Task prompt:
Search the data below for the word "left" and report how many lines contain it, with no added words.

BEGIN Supplied data

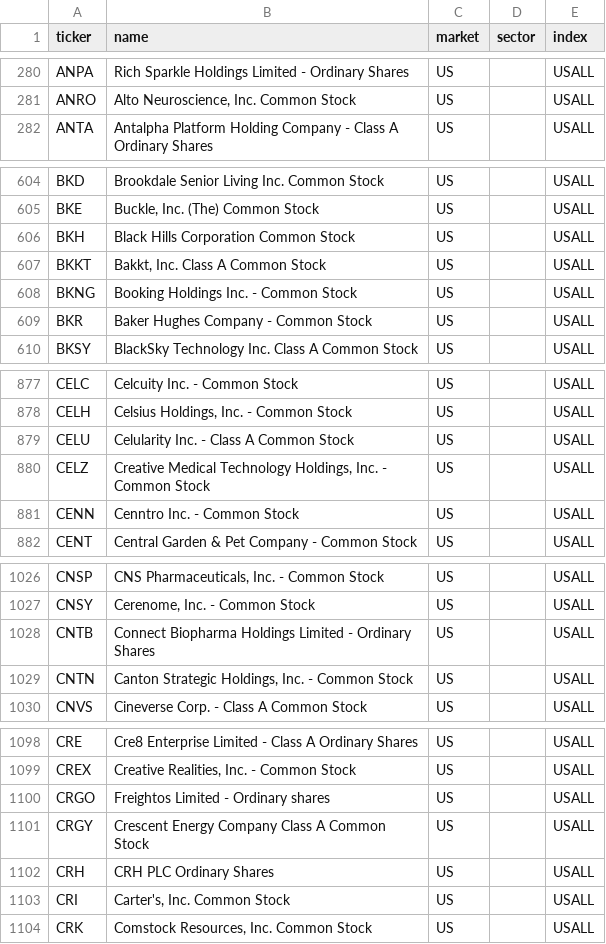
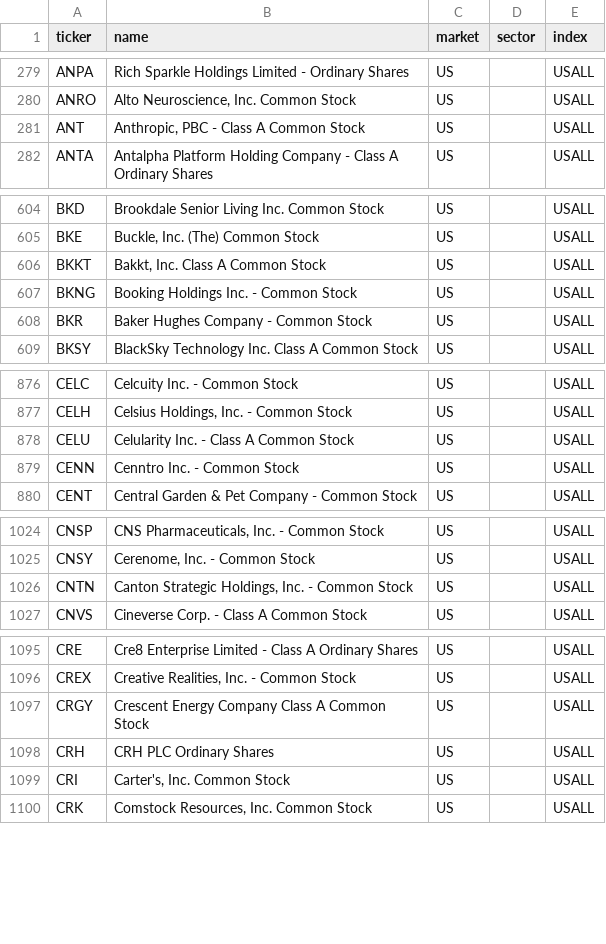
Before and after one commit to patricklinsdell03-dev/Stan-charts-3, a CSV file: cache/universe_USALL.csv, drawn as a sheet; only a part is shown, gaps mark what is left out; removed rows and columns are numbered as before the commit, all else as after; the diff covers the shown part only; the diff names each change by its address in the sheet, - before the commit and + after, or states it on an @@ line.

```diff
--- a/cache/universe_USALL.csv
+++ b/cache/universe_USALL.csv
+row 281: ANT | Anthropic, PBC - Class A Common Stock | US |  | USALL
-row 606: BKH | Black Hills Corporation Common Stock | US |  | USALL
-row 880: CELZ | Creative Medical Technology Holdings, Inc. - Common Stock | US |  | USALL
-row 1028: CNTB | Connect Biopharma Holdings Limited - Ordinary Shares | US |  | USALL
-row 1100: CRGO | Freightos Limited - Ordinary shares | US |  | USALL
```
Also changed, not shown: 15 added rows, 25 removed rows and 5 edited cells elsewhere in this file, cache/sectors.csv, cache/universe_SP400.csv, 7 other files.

END Supplied data
BEGIN Supplied data

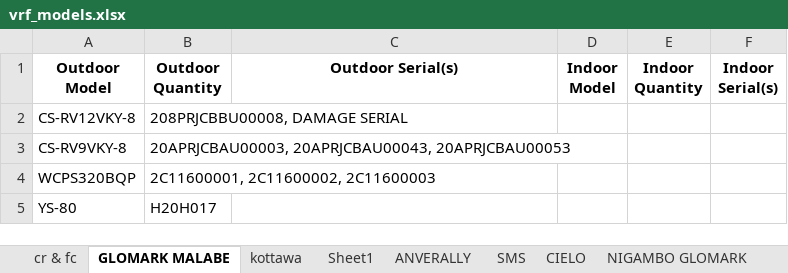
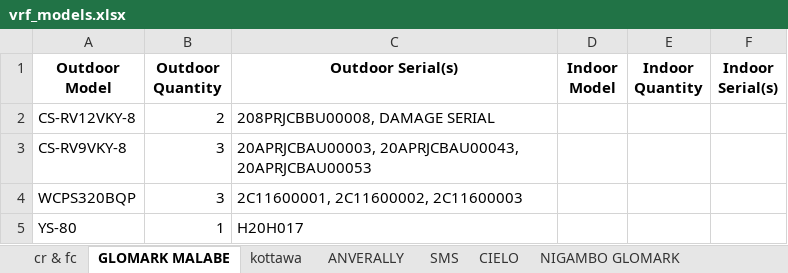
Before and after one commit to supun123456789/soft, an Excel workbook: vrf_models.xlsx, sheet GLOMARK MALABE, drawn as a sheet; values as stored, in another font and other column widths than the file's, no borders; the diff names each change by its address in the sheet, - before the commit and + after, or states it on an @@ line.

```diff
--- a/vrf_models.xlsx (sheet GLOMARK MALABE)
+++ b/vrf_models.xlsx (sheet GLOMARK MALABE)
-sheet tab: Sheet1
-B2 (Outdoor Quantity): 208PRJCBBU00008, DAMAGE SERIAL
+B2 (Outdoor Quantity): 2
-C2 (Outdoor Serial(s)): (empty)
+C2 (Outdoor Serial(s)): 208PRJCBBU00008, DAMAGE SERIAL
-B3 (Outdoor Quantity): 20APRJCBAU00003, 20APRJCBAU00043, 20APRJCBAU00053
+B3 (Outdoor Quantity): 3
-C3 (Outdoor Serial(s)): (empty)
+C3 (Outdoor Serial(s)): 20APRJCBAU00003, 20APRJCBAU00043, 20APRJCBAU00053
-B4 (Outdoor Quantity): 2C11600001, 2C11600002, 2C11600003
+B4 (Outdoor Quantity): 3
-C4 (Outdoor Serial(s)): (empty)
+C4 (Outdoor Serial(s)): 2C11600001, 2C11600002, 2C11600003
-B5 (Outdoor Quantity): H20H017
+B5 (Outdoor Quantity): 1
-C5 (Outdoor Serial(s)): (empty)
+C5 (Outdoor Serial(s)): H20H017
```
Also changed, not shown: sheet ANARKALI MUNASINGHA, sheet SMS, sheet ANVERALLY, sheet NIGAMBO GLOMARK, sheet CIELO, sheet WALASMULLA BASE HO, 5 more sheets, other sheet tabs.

END Supplied data
BEGIN Supplied data

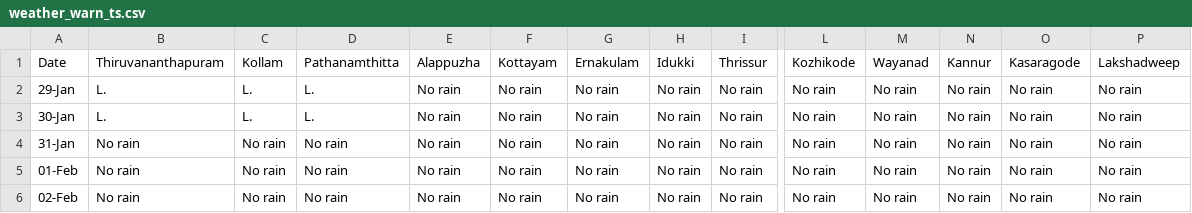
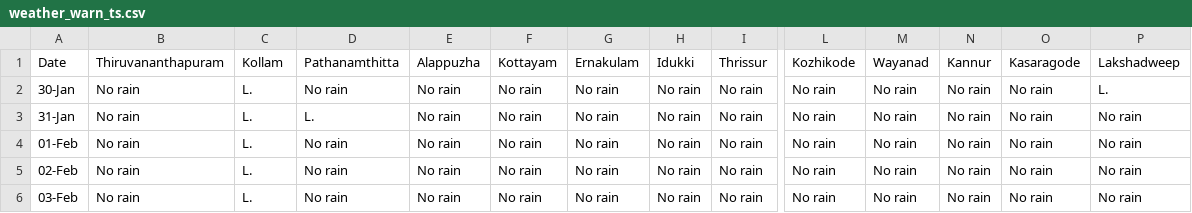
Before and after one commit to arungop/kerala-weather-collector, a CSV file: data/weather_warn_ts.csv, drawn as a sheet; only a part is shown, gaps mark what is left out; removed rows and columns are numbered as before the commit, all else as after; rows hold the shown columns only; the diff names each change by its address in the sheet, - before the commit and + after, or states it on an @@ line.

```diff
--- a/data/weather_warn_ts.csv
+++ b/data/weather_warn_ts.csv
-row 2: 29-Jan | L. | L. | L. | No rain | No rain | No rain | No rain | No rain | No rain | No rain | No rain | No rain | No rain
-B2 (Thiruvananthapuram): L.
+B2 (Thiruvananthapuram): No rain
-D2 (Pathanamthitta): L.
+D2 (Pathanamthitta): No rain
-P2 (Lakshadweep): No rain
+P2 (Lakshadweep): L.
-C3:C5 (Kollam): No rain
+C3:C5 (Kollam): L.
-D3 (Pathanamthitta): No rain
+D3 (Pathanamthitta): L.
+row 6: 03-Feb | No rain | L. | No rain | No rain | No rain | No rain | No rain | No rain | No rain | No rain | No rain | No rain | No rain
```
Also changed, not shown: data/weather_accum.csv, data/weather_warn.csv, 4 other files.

END Supplied data

Answer:
2